* _Information supplied_:
○ ○ ○

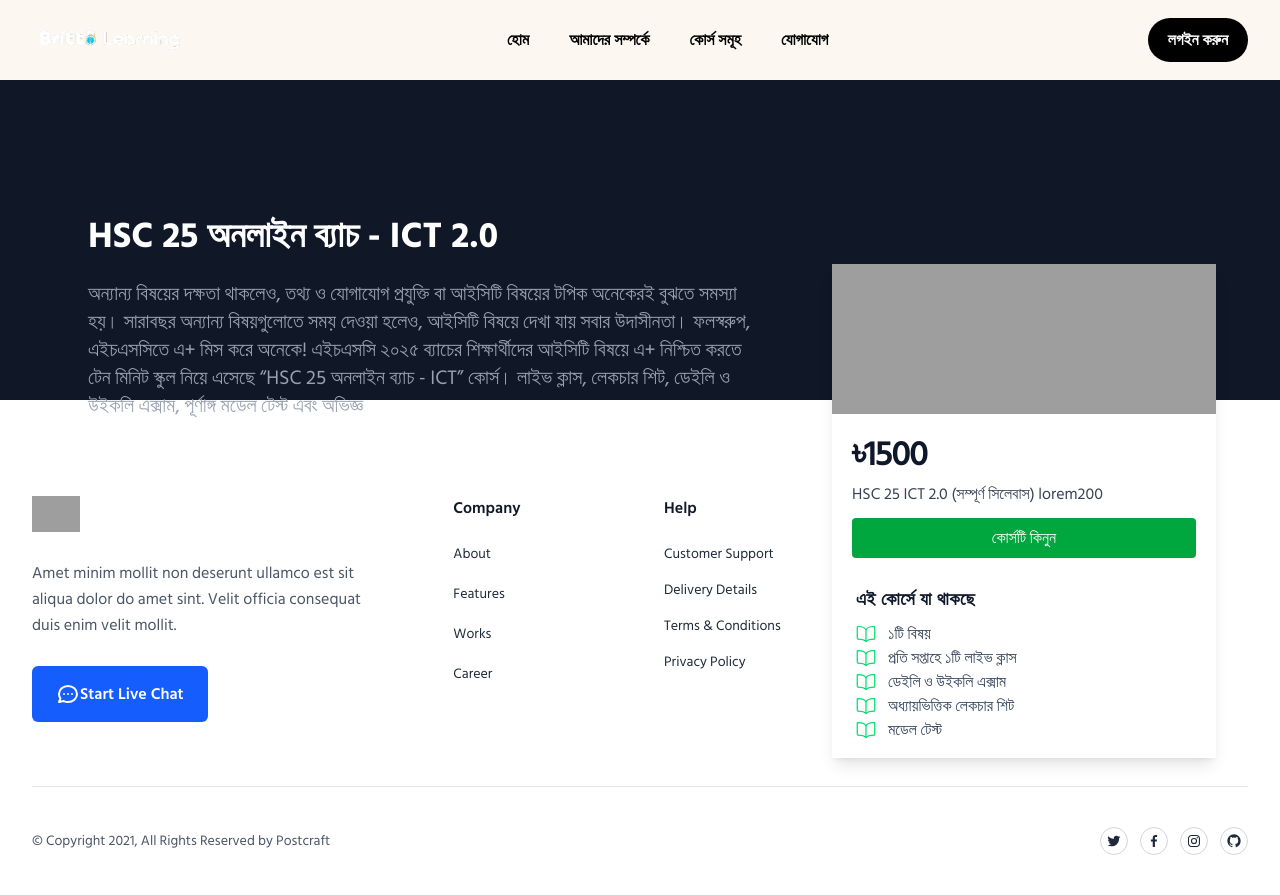
Repository: Ruddro420/course-selling
Page: /single-course
These files come from the project's save history. The page is drawn as it stood at one moment and after a run of saves; the edit follows.
The browser window is 1280 px wide. The pictures show the whole page.
Pictures or frames that could not be fetched are drawn as grey boxes. The project was rebuilt for these pictures with package versions that can differ from the ones it lists, and the page was loaded fresh each time. Also part of the build but not shown: vite.config.js, src/components/AboutSection.jsx, src/components/ContactSection.jsx, src/components/CourseSection.jsx, src/components/Hero.jsx, src/components/TeamSection.jsx, src/components/WhyUsSection.jsx, src/pages/Home.jsx and 2 more.

Above is the page before, as saved 2025-02-06 03:42:48.

After the next 2 saves:
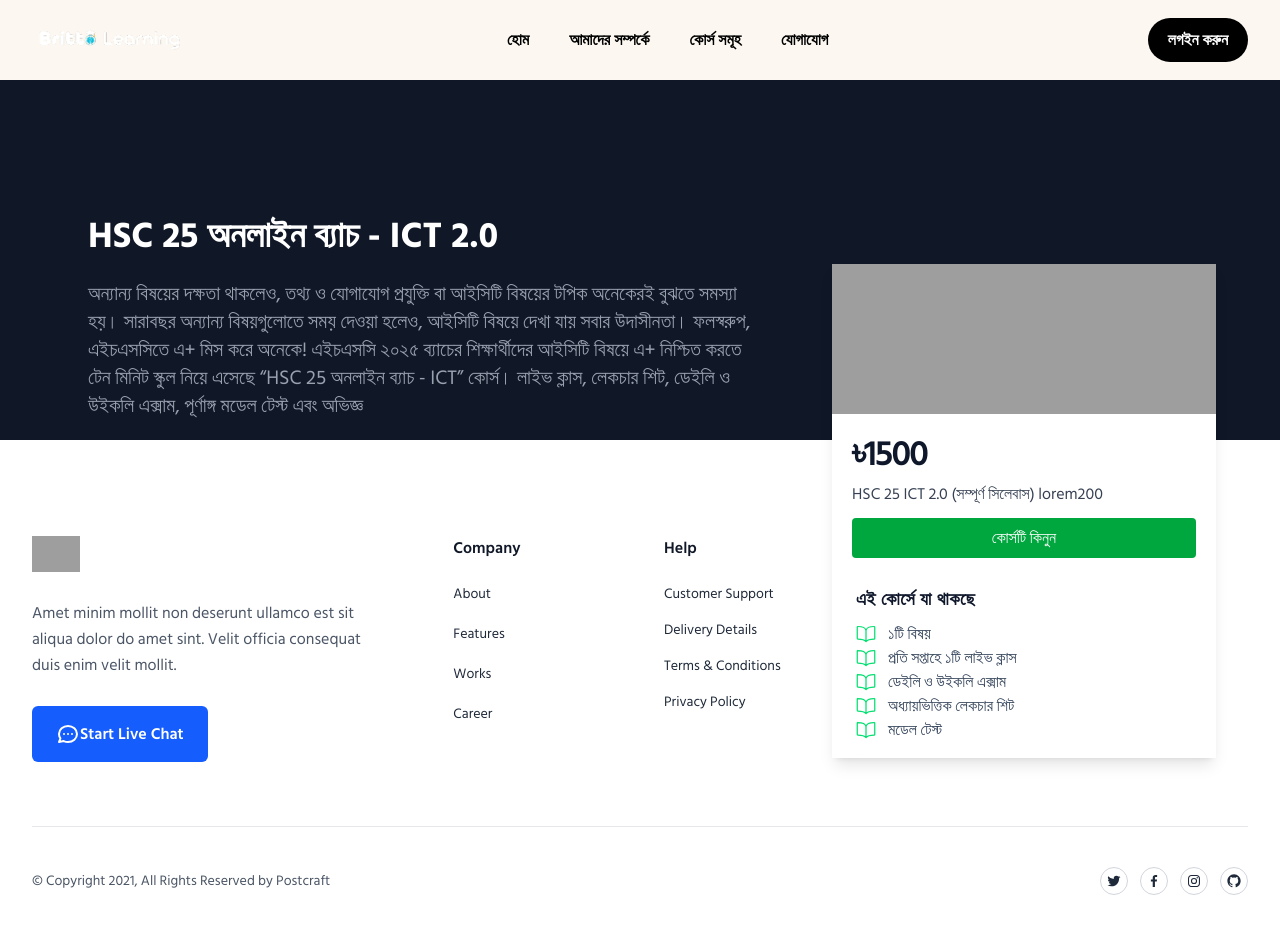
The 2 saves are shown as one change because they came seconds apart.
The last was saved 21 s later.
--- a/src/components/courseComponent/CourseHero.jsx
+++ b/src/components/courseComponent/CourseHero.jsx
@@ -2,7 +2,7 @@ import { IoBookOutline } from "react-icons/io5";
 
 const CourseHero = () => {
   return (
-    <div className="h-80">
+    <div className="h-90">
       <div className="bg-gray-900 course-hero-section flex items-center justify-between mx-auto p-4 ">
         <div className="container mx-auto mt-10 max-w-screen-xl md:px-12">
           <div className="flex flex-col course-hero md:flex-row md:gap-12">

○ ○ ○

* _What you have to do_: Please restate all of the listing above word for word, with no pictures.

* _Answer space_:
Repository: Ruddro420/course-selling
Page: /single-course
These files come from the project's save history. The page is drawn as it stood at one moment and after a run of saves; the edit follows.
The browser window is 1280 px wide. The pictures show the whole page.
Pictures or frames that could not be fetched are drawn as grey boxes. The project was rebuilt for these pictures with package versions that can differ from the ones it lists, and the page was loaded fresh each time. Also part of the build but not shown: vite.config.js, src/components/AboutSection.jsx, src/components/ContactSection.jsx, src/components/CourseSection.jsx, src/components/Hero.jsx, src/components/TeamSection.jsx, src/components/WhyUsSection.jsx, src/pages/Home.jsx and 2 more.

Above is the page before, as saved 2025-02-06 03:42:48.

After the next 2 saves:
The 2 saves are shown as one change because they came seconds apart.
The last was saved 21 s later.
--- a/src/components/courseComponent/CourseHero.jsx
+++ b/src/components/courseComponent/CourseHero.jsx
@@ -2,7 +2,7 @@ import { IoBookOutline } from "react-icons/io5";
 
 const CourseHero = () => {
   return (
-    <div className="h-80">
+    <div className="h-90">
       <div className="bg-gray-900 course-hero-section flex items-center justify-between mx-auto p-4 ">
         <div className="container mx-auto mt-10 max-w-screen-xl md:px-12">
           <div className="flex flex-col course-hero md:flex-row md:gap-12">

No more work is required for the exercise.